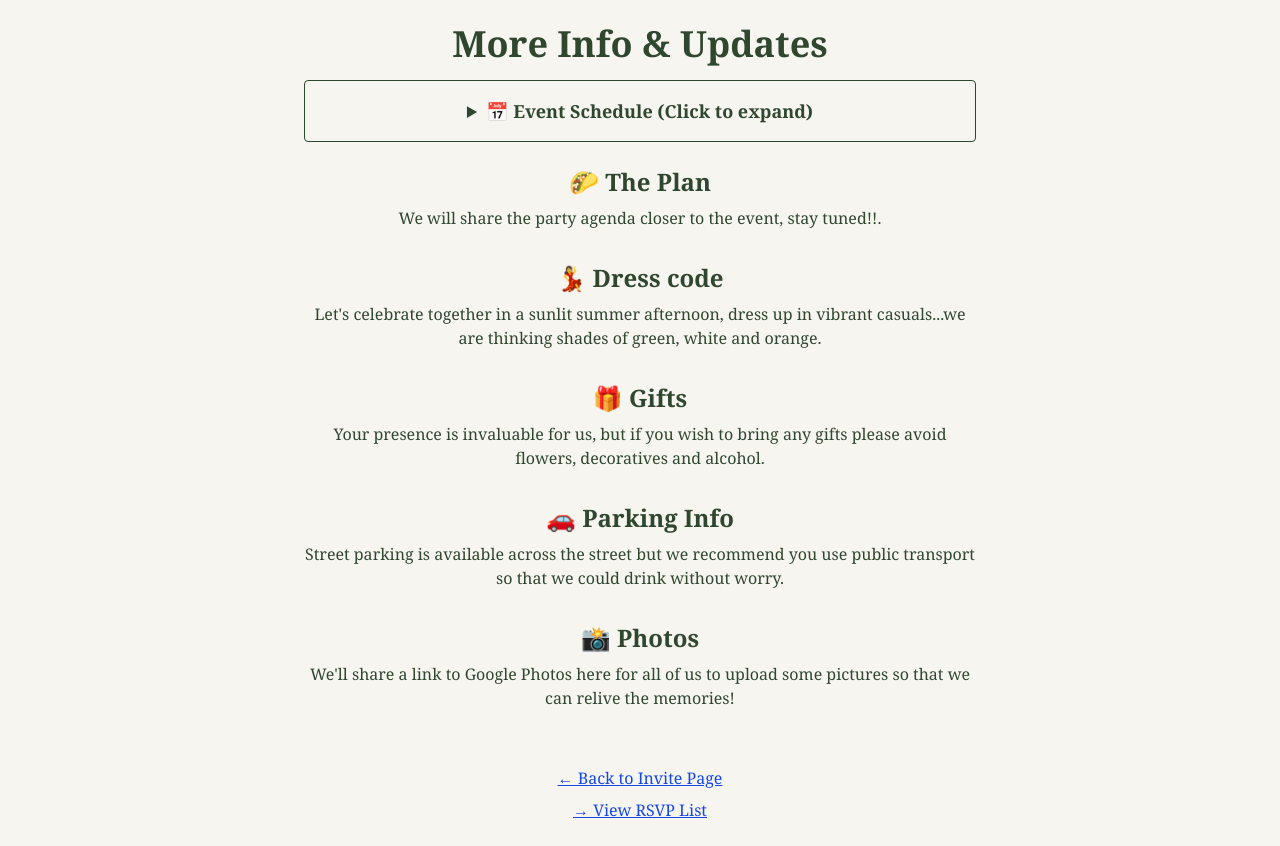
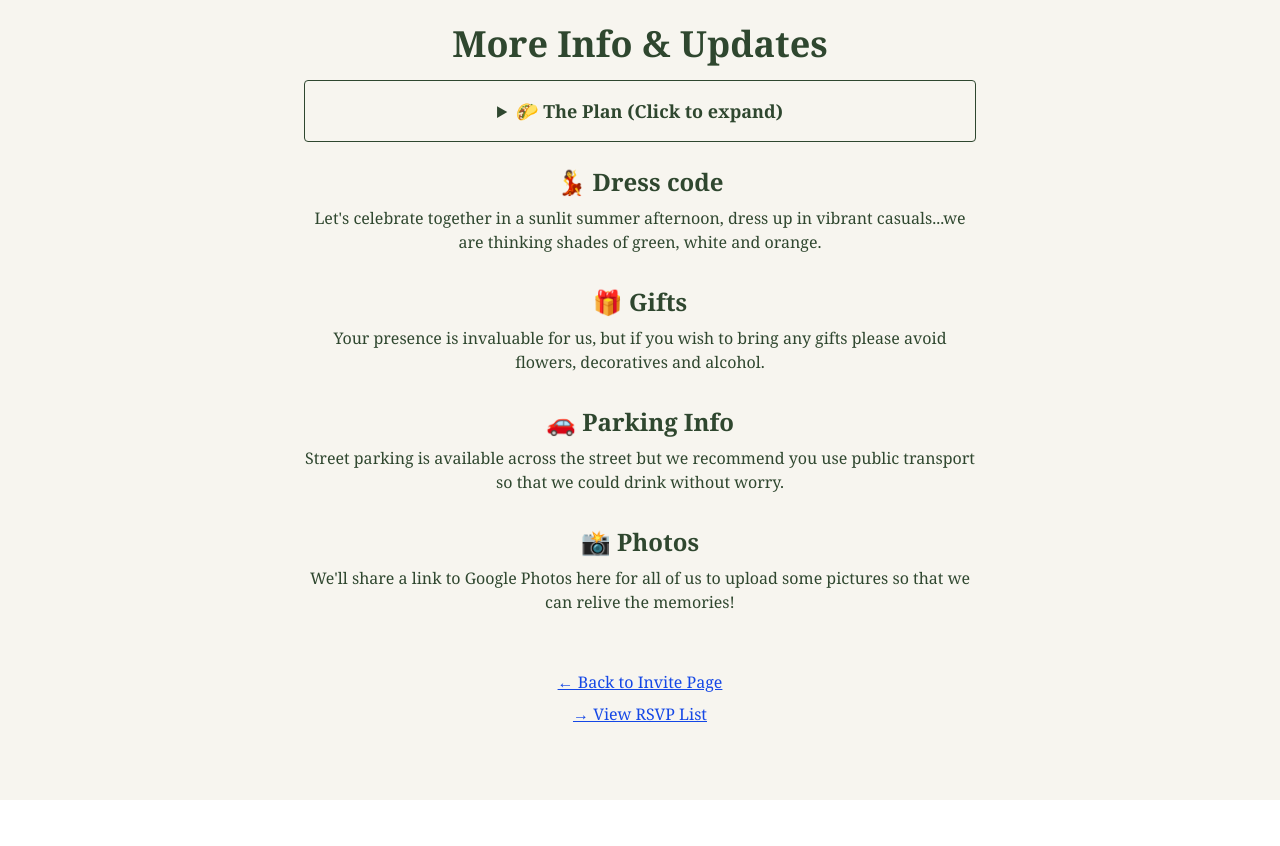
Before and after one commit to ankitdvenom/housewarming5thJuly2025, a Next.js app: page /details in a window 1280 px wide. After the commit the page ends 800 px from the top, so only its background shows below. Built offline with nearby package versions, Linux system fonts and the light colour scheme.

Commit message:
Update page.tsx

```diff
--- a/app/details/page.tsx
+++ b/app/details/page.tsx
@@ -10,7 +10,7 @@ export default function DetailsPage() {
 
         <details className="border rounded p-4 mb-6">
           <summary className="cursor-pointer font-semibold text-lg">
-            📅 Event Schedule (Click to expand)
+          🌮 The Plan (Click to expand)
           </summary>
           <div className="mt-4 space-y-3 text-left text-sm">
             <p>🕓 <strong>16:00 – 17:00 | WELCOME & SOCIAL START</strong><br/>
@@ -40,14 +40,9 @@ export default function DetailsPage() {
             <p>👩‍🍼 Mama & Siya go to bed soon after 😴😛</p>
             <p>🍱 <strong>Food:</strong> We will have a couple of appetizers, sweet & savoury 🥕🌽🥒🍩🥯🧀</p>
             <p>🍻 <strong>Drinks:</strong> Some drinks provided, feel free to bring your own 🥃🍸</p>
-            <p>😎 <strong>Dress code:</strong> Summer shades of orange, white, or green 🌻🧡🤍</p>
+            <p>🤩Bring in your party energy, good vibes and don't forget to dress up in summer shades of orange,white or green 🌻🧡🤍</p>
           </div>
         </details>
-
-        <div className="mb-8">
-          <h2 className="text-2xl font-semibold mb-2">🌮 The Plan</h2>
-          <p>We will share the party agenda closer to the event, stay tuned!!.</p>
-        </div>
 
         <div className="mb-8">
           <h2 className="text-2xl font-semibold mb-2">💃 Dress code</h2>
```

# # #

### PROBLEM STATEMENT
Scan the material above. Extract every line in which the word "semibold" occurs.

### OUTPUT BELOW
           <summary className="cursor-pointer font-semibold text-lg">
-          <h2 className="text-2xl font-semibold mb-2">🌮 The Plan</h2>
           <h2 className="text-2xl font-semibold mb-2">💃 Dress code</h2>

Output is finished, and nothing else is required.